- Nature trails: Get the kids excited about nature by heading out on one of our popular nature trails which run during most of the school holidays. Head to the website to find your nearest: your-adventure-in-north-devon-starts-here
Arlington Court: The Chichester family not only donated much of the land around Woolacombe and Croyde to the National Trust, but they also donated their house of Arlington Court, the regency house is open to the public (free for National Trust members) and sits in picturesque gardens and parklands, you’ll also find the National Carriage Museum housed in the old coach house.
Food Lovers: All the activity you’ll be doing is sure to make you hungry, If you’ve been surfing at Lynmouth, head up the Watersmeet valley to Watersmeet house, a great spot to tuck into a famous Devon Cream Tea and watch the river gently lap past. Alternatively, at Croyde you’ll find the National Trust tenanted tearooms of Sandleigh (next to Baggy Point Carpark). Much of the veg here is grown in the courtyard garden, which is also a great place to sit and enjoy the sun.
If you’re looking for something a bit different see what events award-winning street food chefs Seadog have planned. Seadog regularly serves up local seafood in some of the National Trust’s most spectacular locations across North Devon, head to their website to see where they are going to be next seadogfoods.co.uk/
Where to stay: From campsites to manor houses and everything in between, the accommodation offer in North Devon is both extensive and varied. The National Trust accommodation website is a great place to get an overview of what is available. Head here for more info: nationaltrust.org.uk/holidays

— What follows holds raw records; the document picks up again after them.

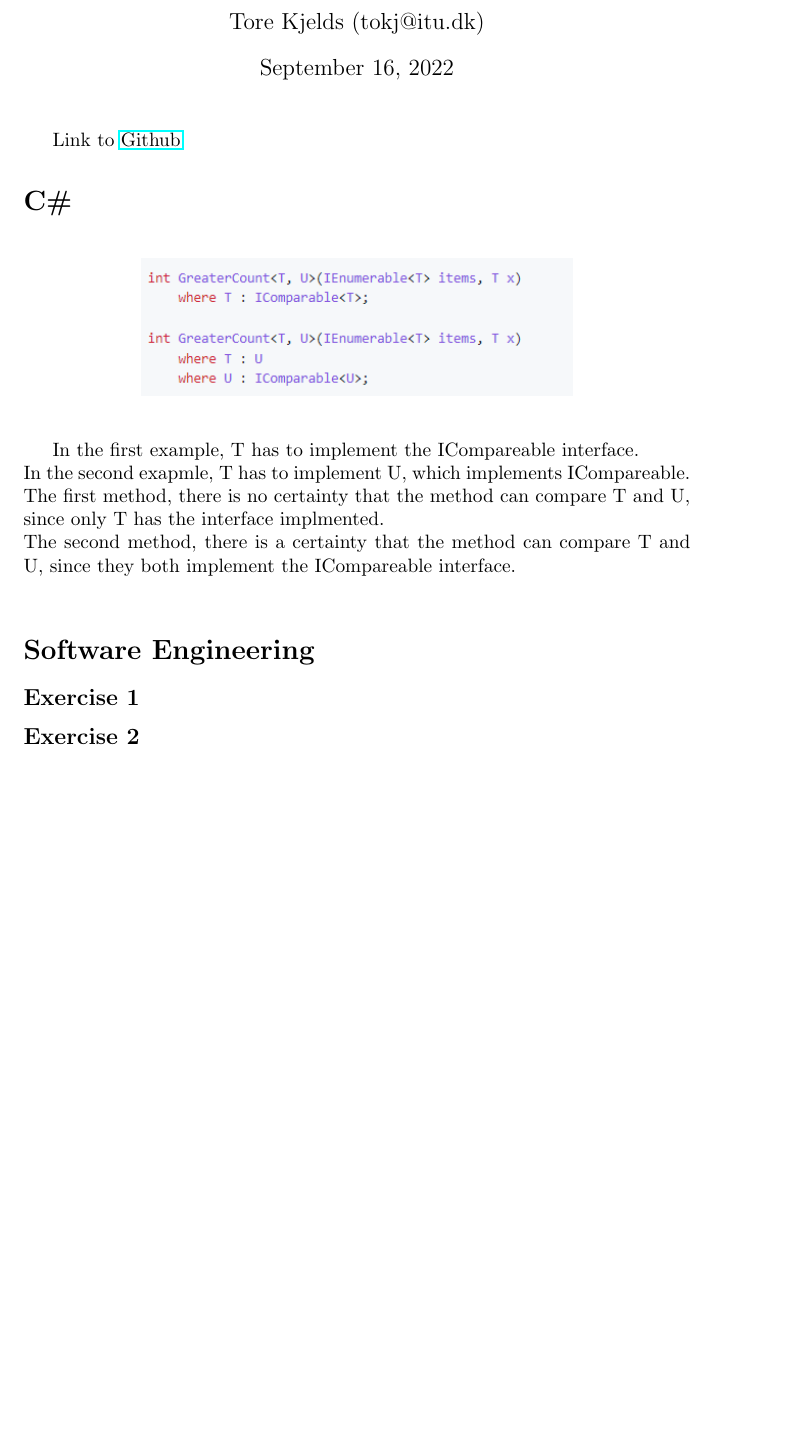
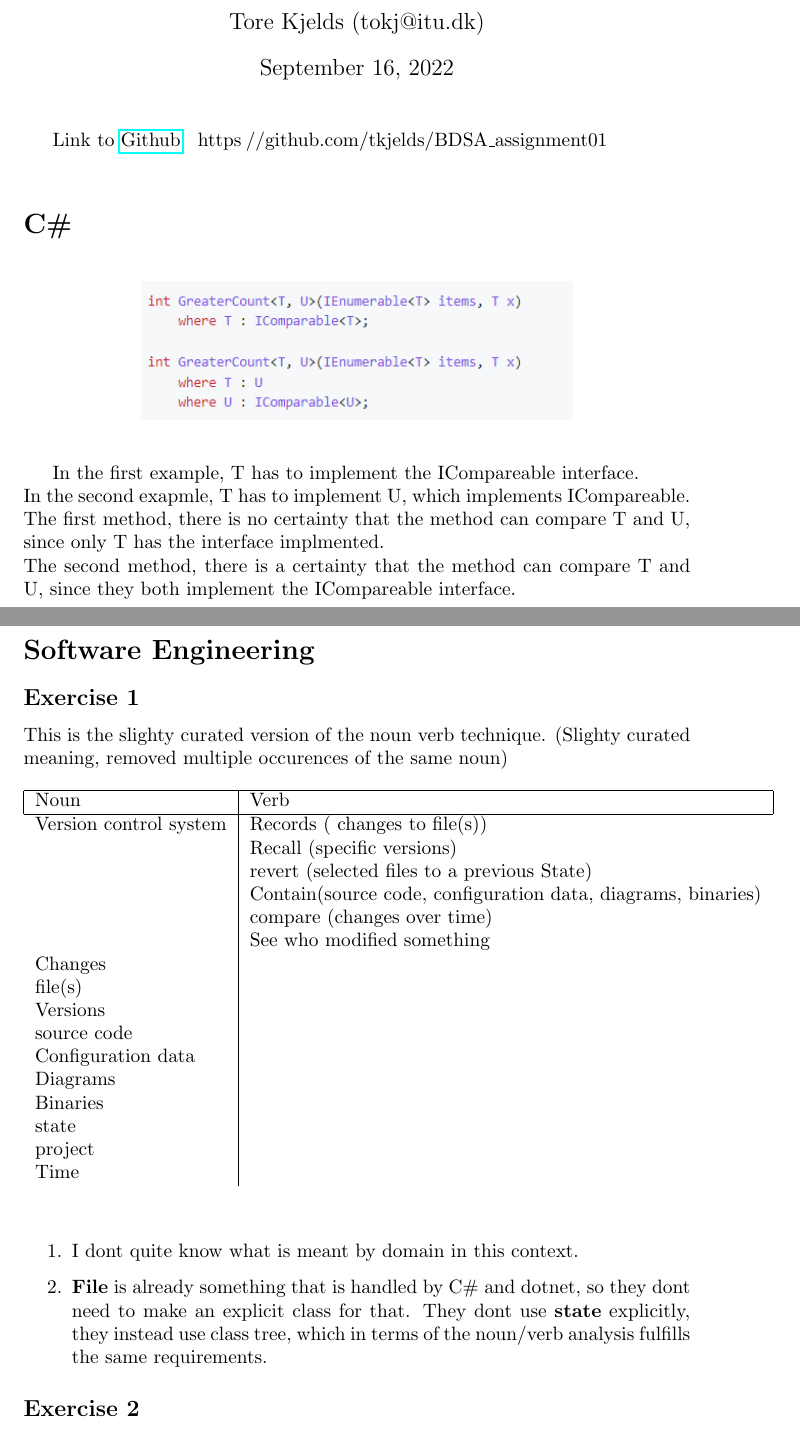
Before and after one commit to tkjelds/BDSA_assignment01, a LaTeX problem sheet (Documentation/assignment01.tex): part of page 1 of 3 before the commit and two parts of pages 1 and 2 of 4 after it, the two joined at a grey line, cut so that both start at the same text, the shorter picture padded with empty space. Compiled offline with pdfLaTeX.

Commit message:
added rest of assignment

```diff
--- a/Documentation/assignment01.tex
+++ b/Documentation/assignment01.tex
@@ -7,7 +7,7 @@
 
 \begin{document}
 \maketitle
-Link to \href{https://github.com/tkjelds/BDSA_assignment01}{Github}
+Link to \href{https://github.com/tkjelds/BDSA_assignment01}{Github} \: https\://github.com/tkjelds/BDSA\_assignment01 \\
 \section*{C\#}
 \begin{figure}[!htb]
     \begin{center}
@@ -18,8 +18,37 @@ In the first example, T has to implement the ICompareable interface. \\
 In the second exapmle, T has to implement U, which implements ICompareable. \\
 The first method, there is no certainty that the method can compare T and U, since only T has the interface implmented. \\
 The second method, there is a certainty that the method can compare T and U, since they both implement the ICompareable interface. \\
+\newpage
 \section*{Software Engineering}
 \subsection*{Exercise 1}
+This is the slighty curated version of the noun verb technique. (Slighty curated meaning, removed multiple occurences of the same noun)
+\begin{table}[!htb]
+    \begin{tabular}{l|l}
+    \hline
+    \multicolumn{1}{|l|}{Noun} & \multicolumn{1}{l|}{Verb}                                    \\ \hline
+    Version control system     & Records ( changes to file(s))                                \\
+                               & Recall (specific versions)                                   \\
+                               & revert (selected files to a previous State)                  \\
+                               & Contain(source code, configuration data, diagrams, binaries) \\
+                               & compare (changes over time)                                  \\
+                               & See who modified something                                   \\
+    Changes                    &                                                              \\
+    file(s)                    &                                                              \\
+    Versions                   &                                                              \\
+    source code                &                                                              \\
+    Configuration data         &                                                              \\
+    Diagrams                   &                                                              \\
+    Binaries                   &                                                              \\
+    state                      &                                                              \\
+    project                    &                                                              \\
+    Time                       &
+    \end{tabular}
+    \end{table}
+\\
+\begin{enumerate}
+    \item I dont quite know what is meant by domain in this context.
+    \item \textbf{File} is already something that is handled by C\# and dotnet, so they dont need to make an explicit class for that. They dont use \textbf{state} explicitly, they instead use class tree, which in terms of the noun/verb analysis fulfills the same requirements.
+\end{enumerate}
 \subsection*{Exercise 2}
 \textbf{CoronaPas} would be a Interactive transaction-based application. I base this on the communication aspect between the server which verifies that the user has had vaccine. An argument could be made that this also falls in the category of systems of systems, since coronapas interacts with alot of different software systems.
 \\
```
Also changed, not shown: Documentation/assignment01.pdf, Documentation/assignment01.tex (2 more changed lines), 10 other files.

- Foreland Bothy; if you are travelling on a budget and don’t mind going back to basics take a look at the Bothies in North Devon. Foreland Bothy can be rented for £20 per night for up to 4 people (and two dogs). For that you get a roof over your head, a sleeping platform, running water and a toilet (though no electricity).
- Countisbury Hill Cottage; if you’re looking for more comfort then why not try Countisbury Hill Cottage, conveniently located just outside of Lynmouth and opposite the Blue Ball Inn. This cosy cottage complete with woodburning stove is a great spot to set yourself up for surfing at Lynmouth and for exploring Exmoor National Park.
- Semi Wild camping: In the summer head to one of the semi-wild campsites that are open for 4 weeks. The Heddon valley on Exmoor offers great camping on the valley floor surrounded by woodland, or head over to Brownsham (near Clovelly) where you can even stay in an iron age hut (your-adventure-in-north-devon-starts-here)